How to Talk to Children about Suffering

Childhood can be difficult, no matter how driven parents are to eliminate suffering and provide all the perks "we couldn't afford when I was a kid." You know, when school was uphill both ways and all that.

Children suffer. We all suffer. It's true.

Every generation has sworn not to repeat the mistakes of the past, and yet we suffer at least as much as our ancestors--if in different ways. Perhaps more of us moderns are higher up in Maslow's "hierarchy of needs" than ever before, but as far as I know, Maslow never wrote a "hierarchy of perfection." (HOORAY! WE DID IT! THE HUMAN RACE IS COMPLETELY AND PERMANENTLY FULFILLED!)

Despite the steady drumbeat of human progress, we will always have needs. We are needy, achy. We suffer. It's part of the human experience. Suffering isn't the entire meaning of human existence, of course, but it's got to be one of the top two most common human experiences.

Pope Francis asks us to care about suffering. This month, his universal prayer intention is Care for the Suffering:
"We pray that, rejecting the culture of indifference, we may care
for our neighbors who suffer, especially the sick and the poor."

Parents naturally and rightly shield children from unnecessary suffering. Nonetheless, children know what it is to feel bad. We can help children grow in the light of Christ if we invite them to pray for people who suffer.

Jesus himself shows us what to do with suffering: offer it as a prayer for the good of others. Jesus never sinned, never caused suffering to come his way.
For we do not have a high priest who is unable to sympathize with our weaknesses, but one who has similarly been tested in every way, yet without sin.  (Hebrews 4:15)
In a similar way, many of us suffer through no fault of our own. We're usually not surprised when we suffer because of our own mistakes (I just had to run into the store for one second! I thought it would be fine to slip into the handicapped parking space. This $250 ticket is going to hurt).

Suffering makes a lot less sense when we have not caused it. In fact, suffering often makes no sense at all: childhood cancer, domestic and sexual abuse, earthquakes in impoverished countries, disease, drought. . . .

Jesus models for us how to shoulder our crosses, even the ones that come to us unfairly. By joining our suffering to his, we actually contribute to the salvation of the world.
Now I rejoice in my sufferings for your sake, and in my flesh I am filling up what is lacking in the afflictions of Christ on behalf of his body, which is the church. (Colossians 1:24)
When we talk to children about suffering, it's unhelpful to discuss WHY bad things happen. Suffering--a result of the Fall--makes no sense in and of itself. What children need to hear is that our suffering can be a powerful source of good for others.

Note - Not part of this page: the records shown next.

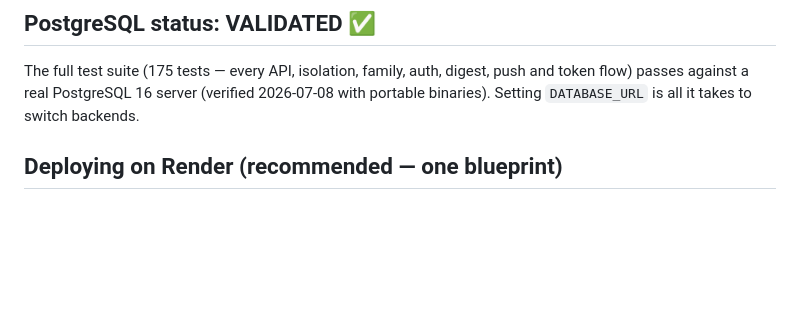
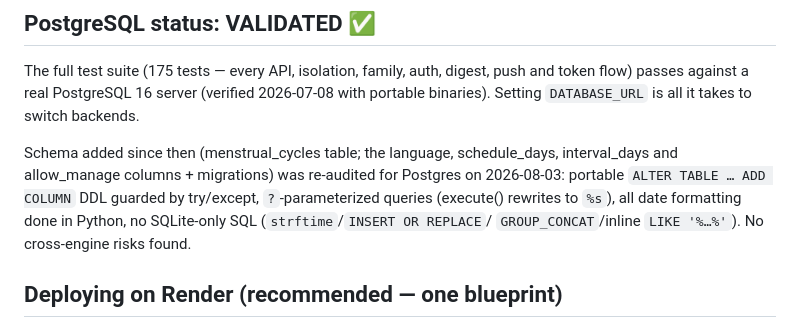
Before and after one commit to Shreyasg13/arogo, a Markdown page: DEPLOY.md, the part around the change. Rendered like a GitHub page; blank space fills up the shorter version.

Commit message:
Re-audit new schema for Postgres before deploy
The month-old "PG VALIDATED" note predates this session's menstrual_cycles
table and language/schedule_days/interval_days/allow_manage columns. Static
audit confirms they follow the same portable patterns (guarded ADD COLUMN DDL,
?-params, Python-side dates, no SQLite-only SQL) — no cross-engine risk.

Co-Authored-By: Claude Opus 4.8 <noreply@anthropic.com>

```diff
--- a/DEPLOY.md
+++ b/DEPLOY.md
@@ -17,6 +17,13 @@ The full test suite (175 tests — every API, isolation, family, auth,
 digest, push and token flow) passes against a real PostgreSQL 16 server
 (verified 2026-07-08 with portable binaries). Setting `DATABASE_URL`
 is all it takes to switch backends.
+
+Schema added since then (menstrual_cycles table; the language, schedule_days,
+interval_days and allow_manage columns + migrations) was re-audited for
+Postgres on 2026-08-03: portable `ALTER TABLE … ADD COLUMN` DDL guarded by
+try/except, `?`-parameterized queries (execute() rewrites to `%s`), all date
+formatting done in Python, no SQLite-only SQL (`strftime`/`INSERT OR REPLACE`/
+`GROUP_CONCAT`/inline `LIKE '%…%'`). No cross-engine risks found.
 
 ## Deploying on Render (recommended — one blueprint)
 
```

Jesus shows us how.

Children can learn to be sensitive to suffering. When adults empathize with them (I'm so sorry you tripped and scraped your knee. Oooh, I know that must hurt!), they learn to share others' sadness. And when empathetic children grow up, they become courageous citizens who defend the weak and the suffering.

Let's join Pope Francis in praying for our neighbors who suffer, especially the sick and the poor. Let's pray together with our children, asking the Lord to give us sensitive, loving hearts:
I will give you a new heart, and a new spirit I will put within you. I will remove the heart of stone from your flesh and give you a heart of flesh.  (Ezekiel 36:26)
Our monthly reflection and activity for children appears below. Please use it if you find it helpful this month as we join together in prayer.










St. Therese, pray for us!